One line at a time, check the entries below for the word "title", and copy each line that has it.
(RECORDS SUPPLIED)
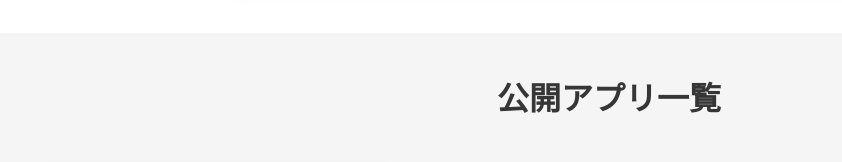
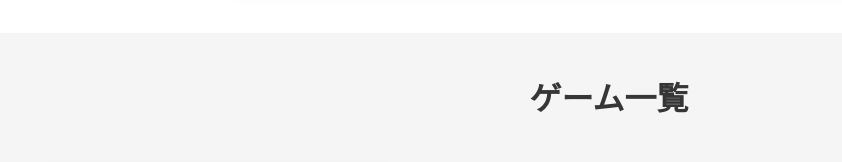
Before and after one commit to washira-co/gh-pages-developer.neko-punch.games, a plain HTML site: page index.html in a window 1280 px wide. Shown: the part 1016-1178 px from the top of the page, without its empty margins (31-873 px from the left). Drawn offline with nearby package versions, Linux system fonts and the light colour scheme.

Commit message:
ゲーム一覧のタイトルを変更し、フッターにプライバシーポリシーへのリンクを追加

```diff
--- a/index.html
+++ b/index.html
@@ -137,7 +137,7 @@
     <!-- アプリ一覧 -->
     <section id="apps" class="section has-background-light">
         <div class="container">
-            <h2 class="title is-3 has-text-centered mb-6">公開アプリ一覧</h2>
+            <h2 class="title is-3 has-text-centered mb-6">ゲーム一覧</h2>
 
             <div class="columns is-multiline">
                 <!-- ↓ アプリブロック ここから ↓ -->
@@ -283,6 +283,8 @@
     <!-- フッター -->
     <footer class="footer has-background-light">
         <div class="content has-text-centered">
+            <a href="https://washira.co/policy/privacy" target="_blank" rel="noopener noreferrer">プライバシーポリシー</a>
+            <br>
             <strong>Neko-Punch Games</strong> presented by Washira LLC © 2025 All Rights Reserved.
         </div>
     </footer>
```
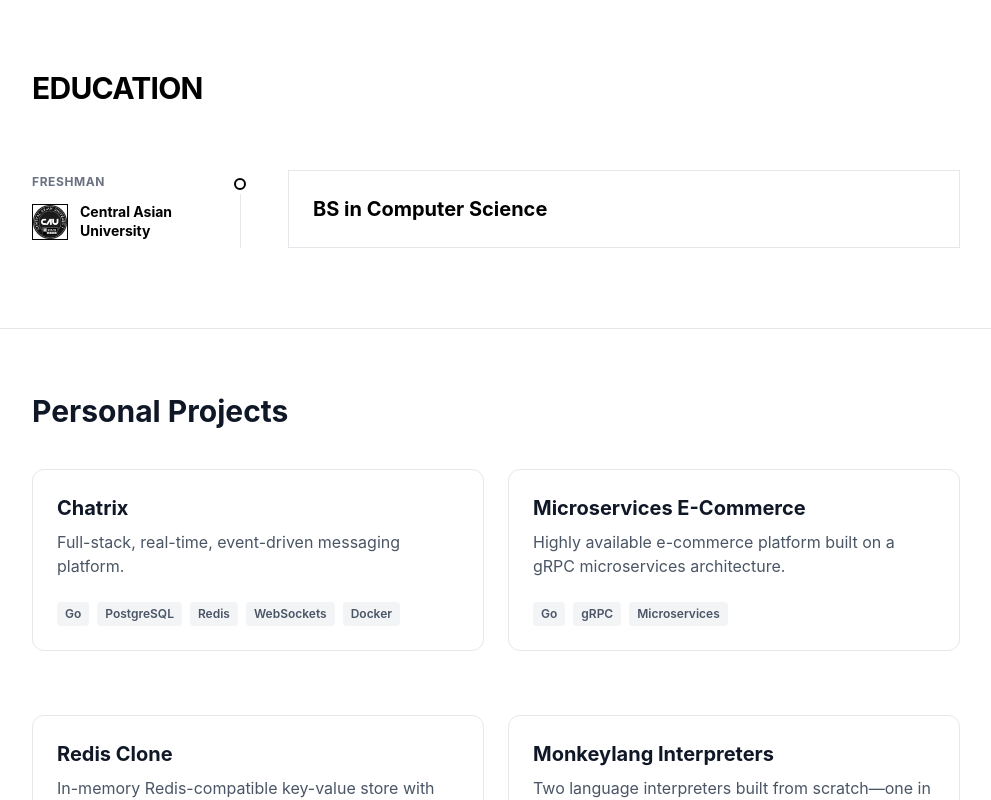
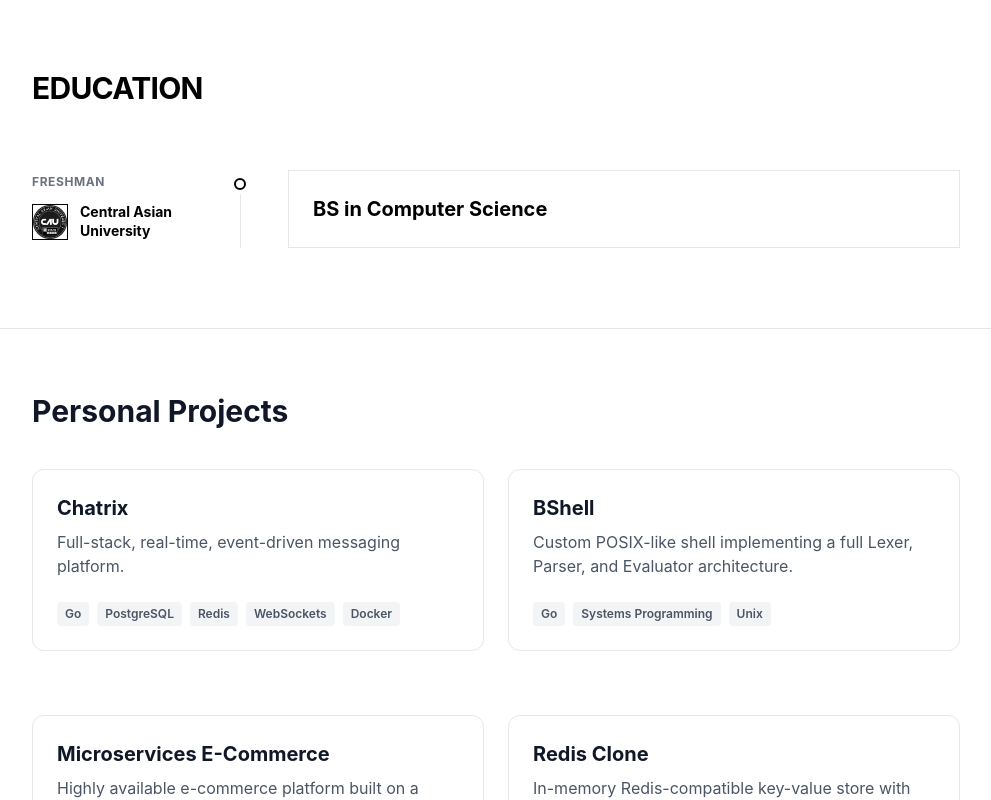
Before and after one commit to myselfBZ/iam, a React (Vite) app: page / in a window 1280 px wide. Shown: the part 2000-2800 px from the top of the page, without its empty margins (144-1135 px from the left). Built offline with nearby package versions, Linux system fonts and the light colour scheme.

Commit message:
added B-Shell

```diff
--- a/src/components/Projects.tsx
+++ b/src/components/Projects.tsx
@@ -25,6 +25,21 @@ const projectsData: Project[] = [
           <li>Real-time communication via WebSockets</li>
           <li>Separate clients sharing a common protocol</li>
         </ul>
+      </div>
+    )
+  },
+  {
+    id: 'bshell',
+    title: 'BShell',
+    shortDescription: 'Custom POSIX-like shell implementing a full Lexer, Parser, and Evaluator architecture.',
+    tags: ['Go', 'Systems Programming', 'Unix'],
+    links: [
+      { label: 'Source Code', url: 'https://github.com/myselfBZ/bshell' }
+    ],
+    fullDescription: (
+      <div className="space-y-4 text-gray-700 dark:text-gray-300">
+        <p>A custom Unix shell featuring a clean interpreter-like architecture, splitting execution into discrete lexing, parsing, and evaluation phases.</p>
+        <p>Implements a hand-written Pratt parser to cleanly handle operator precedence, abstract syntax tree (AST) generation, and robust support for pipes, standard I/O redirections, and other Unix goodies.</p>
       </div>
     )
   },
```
(End RECORDS SUPPLIED)
• [REPLY]
-            <h2 class="title is-3 has-text-centered mb-6">公開アプリ一覧</h2>
+            <h2 class="title is-3 has-text-centered mb-6">ゲーム一覧</h2>
+    title: 'BShell',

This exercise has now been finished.